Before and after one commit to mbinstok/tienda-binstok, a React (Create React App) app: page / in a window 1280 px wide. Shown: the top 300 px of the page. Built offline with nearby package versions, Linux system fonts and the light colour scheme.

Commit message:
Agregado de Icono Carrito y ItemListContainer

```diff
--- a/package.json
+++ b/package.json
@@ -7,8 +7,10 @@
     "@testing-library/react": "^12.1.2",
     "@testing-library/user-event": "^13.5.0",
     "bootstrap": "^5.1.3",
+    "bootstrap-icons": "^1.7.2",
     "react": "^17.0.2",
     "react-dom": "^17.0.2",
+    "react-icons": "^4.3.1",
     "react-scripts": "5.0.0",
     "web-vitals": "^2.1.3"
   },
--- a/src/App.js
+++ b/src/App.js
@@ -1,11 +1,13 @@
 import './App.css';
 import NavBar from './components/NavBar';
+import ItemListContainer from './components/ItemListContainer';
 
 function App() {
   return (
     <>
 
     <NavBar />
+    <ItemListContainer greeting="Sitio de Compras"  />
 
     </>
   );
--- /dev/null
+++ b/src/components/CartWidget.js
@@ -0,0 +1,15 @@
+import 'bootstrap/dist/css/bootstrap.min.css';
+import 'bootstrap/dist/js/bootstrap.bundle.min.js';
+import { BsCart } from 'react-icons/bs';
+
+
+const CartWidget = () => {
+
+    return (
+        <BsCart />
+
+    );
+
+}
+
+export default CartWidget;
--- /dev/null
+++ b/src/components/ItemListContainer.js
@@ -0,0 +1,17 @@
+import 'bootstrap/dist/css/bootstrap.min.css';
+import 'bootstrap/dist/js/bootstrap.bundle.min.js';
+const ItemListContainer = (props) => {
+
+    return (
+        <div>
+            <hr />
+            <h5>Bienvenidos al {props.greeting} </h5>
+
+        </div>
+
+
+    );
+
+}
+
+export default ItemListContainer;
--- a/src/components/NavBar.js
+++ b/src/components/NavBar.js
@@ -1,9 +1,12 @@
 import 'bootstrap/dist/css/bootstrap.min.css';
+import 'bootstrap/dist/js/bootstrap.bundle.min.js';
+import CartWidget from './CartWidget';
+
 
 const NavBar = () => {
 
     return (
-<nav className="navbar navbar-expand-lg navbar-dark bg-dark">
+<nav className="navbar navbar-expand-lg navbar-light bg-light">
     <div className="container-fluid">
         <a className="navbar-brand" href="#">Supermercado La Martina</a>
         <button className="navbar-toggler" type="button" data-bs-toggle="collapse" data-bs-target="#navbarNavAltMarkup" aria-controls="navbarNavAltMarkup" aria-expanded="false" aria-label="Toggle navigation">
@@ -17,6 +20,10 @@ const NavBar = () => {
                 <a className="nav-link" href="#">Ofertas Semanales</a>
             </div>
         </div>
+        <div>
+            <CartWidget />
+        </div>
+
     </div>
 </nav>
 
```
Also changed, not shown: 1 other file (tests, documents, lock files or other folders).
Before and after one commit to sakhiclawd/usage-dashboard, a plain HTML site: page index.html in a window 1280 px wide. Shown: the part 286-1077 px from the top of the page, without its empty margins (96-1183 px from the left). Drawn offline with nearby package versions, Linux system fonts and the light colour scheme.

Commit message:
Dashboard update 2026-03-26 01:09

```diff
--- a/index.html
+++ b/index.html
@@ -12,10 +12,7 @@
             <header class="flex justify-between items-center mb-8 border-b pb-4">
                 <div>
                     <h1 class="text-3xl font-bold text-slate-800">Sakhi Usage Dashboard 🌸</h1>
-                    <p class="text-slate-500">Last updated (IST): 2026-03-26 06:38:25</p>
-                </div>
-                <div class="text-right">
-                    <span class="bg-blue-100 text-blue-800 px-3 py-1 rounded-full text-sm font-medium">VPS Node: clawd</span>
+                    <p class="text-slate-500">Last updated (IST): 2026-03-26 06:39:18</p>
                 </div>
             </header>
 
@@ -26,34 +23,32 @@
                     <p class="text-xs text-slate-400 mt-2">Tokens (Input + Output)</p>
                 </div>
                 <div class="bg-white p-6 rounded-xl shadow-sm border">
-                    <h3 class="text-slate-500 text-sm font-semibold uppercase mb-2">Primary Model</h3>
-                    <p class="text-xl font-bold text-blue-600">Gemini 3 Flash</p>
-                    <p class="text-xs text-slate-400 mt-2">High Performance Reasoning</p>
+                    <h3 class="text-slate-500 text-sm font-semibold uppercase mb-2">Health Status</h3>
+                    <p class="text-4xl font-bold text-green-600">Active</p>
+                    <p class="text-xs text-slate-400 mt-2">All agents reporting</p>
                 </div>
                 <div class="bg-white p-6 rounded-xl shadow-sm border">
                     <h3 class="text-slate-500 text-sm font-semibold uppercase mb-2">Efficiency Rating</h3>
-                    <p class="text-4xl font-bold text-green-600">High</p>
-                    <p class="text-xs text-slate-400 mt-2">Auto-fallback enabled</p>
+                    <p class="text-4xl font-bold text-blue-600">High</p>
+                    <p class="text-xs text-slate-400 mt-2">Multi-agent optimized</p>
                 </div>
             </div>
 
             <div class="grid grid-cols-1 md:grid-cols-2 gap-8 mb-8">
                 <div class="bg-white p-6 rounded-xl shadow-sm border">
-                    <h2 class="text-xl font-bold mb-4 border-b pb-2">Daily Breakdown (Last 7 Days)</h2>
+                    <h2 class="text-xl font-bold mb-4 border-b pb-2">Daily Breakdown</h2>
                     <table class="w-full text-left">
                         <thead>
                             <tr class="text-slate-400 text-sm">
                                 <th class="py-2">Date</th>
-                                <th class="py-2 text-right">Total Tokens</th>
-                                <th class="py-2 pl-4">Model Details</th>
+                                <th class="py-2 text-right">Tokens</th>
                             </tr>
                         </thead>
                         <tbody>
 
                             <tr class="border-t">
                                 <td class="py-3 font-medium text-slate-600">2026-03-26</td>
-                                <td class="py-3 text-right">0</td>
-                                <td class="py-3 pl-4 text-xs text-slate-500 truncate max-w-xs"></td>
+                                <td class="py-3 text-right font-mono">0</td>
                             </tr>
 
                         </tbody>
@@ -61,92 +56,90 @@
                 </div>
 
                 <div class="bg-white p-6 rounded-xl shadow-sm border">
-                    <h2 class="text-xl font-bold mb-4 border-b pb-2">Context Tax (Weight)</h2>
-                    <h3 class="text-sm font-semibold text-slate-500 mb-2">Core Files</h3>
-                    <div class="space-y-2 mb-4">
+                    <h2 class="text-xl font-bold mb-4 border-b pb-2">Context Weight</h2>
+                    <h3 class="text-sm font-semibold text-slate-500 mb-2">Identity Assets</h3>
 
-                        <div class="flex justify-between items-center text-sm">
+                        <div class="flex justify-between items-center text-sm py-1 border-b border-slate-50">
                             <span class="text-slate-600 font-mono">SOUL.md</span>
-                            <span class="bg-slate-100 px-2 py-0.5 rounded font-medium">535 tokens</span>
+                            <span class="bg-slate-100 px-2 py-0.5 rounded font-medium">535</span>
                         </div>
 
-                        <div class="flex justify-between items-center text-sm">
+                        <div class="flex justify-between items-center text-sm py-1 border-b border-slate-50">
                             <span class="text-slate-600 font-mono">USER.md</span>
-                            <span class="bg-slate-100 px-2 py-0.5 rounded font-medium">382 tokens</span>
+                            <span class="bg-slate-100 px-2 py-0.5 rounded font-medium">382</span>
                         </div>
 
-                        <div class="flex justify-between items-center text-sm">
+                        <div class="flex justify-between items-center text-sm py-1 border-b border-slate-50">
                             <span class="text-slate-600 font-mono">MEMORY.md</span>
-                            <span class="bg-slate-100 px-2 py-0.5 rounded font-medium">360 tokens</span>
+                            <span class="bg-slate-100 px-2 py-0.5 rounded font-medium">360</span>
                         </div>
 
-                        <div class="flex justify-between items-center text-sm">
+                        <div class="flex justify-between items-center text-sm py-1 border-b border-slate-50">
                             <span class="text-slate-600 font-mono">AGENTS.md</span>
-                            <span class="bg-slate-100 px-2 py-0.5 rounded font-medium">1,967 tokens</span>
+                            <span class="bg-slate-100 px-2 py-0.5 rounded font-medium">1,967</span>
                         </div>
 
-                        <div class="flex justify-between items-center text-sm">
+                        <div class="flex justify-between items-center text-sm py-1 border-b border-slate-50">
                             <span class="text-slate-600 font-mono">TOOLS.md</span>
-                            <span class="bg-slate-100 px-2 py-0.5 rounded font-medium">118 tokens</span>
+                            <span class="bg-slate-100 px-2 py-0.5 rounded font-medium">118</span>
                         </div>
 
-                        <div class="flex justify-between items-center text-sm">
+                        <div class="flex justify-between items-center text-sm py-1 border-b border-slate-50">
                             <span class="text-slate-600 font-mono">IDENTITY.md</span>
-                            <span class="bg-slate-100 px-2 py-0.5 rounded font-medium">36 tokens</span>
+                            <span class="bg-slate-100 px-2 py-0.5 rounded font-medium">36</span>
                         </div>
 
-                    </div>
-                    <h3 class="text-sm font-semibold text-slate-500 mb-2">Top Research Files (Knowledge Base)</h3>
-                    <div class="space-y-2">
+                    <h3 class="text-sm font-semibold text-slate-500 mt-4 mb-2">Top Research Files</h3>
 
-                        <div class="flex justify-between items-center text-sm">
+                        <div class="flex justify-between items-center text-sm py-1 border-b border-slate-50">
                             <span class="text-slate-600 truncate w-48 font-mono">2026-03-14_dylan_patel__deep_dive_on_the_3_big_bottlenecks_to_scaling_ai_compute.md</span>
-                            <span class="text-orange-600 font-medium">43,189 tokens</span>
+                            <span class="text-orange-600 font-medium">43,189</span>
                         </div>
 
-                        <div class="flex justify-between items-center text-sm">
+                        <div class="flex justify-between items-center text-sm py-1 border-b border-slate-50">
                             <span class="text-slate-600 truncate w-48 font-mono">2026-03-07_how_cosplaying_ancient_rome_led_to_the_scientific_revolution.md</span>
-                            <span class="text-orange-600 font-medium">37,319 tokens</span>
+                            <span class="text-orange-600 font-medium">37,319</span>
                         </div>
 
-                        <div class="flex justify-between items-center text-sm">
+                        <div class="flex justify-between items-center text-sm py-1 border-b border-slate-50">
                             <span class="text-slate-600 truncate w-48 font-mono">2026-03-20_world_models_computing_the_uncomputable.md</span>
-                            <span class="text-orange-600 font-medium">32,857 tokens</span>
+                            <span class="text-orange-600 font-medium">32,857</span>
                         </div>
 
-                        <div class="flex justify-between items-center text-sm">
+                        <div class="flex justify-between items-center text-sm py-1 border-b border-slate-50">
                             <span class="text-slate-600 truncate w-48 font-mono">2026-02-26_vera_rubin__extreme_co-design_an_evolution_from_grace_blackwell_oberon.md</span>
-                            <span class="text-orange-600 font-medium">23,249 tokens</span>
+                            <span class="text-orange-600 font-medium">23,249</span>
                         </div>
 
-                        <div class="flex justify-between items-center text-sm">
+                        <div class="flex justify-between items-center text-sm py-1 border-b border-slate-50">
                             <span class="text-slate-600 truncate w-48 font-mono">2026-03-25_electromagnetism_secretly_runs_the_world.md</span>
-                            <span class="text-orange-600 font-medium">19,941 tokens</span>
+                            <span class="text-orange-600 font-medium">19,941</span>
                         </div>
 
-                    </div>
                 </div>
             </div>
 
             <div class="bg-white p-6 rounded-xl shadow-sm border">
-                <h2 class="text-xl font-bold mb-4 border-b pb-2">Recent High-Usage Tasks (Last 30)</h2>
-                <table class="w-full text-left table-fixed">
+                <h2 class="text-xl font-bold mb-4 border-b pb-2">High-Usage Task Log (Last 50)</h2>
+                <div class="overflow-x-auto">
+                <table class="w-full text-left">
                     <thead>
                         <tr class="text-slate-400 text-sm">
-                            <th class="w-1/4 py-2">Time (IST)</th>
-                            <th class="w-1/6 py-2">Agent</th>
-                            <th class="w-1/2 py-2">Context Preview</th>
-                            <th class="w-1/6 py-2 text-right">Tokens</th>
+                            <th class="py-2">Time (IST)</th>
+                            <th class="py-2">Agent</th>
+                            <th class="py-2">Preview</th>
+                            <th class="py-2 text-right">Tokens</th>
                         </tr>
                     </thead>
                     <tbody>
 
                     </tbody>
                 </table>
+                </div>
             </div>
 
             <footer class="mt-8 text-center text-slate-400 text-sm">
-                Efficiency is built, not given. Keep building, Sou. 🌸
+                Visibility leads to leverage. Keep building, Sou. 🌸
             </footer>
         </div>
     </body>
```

INSTRUCTIONS FOR THE TASK
Look for the word "href" in the listing above, and copy every line where you find it.

EXPECTED ANSWER
         <a className="navbar-brand" href="#">Supermercado La Martina</a>
                 <a className="nav-link" href="#">Ofertas Semanales</a>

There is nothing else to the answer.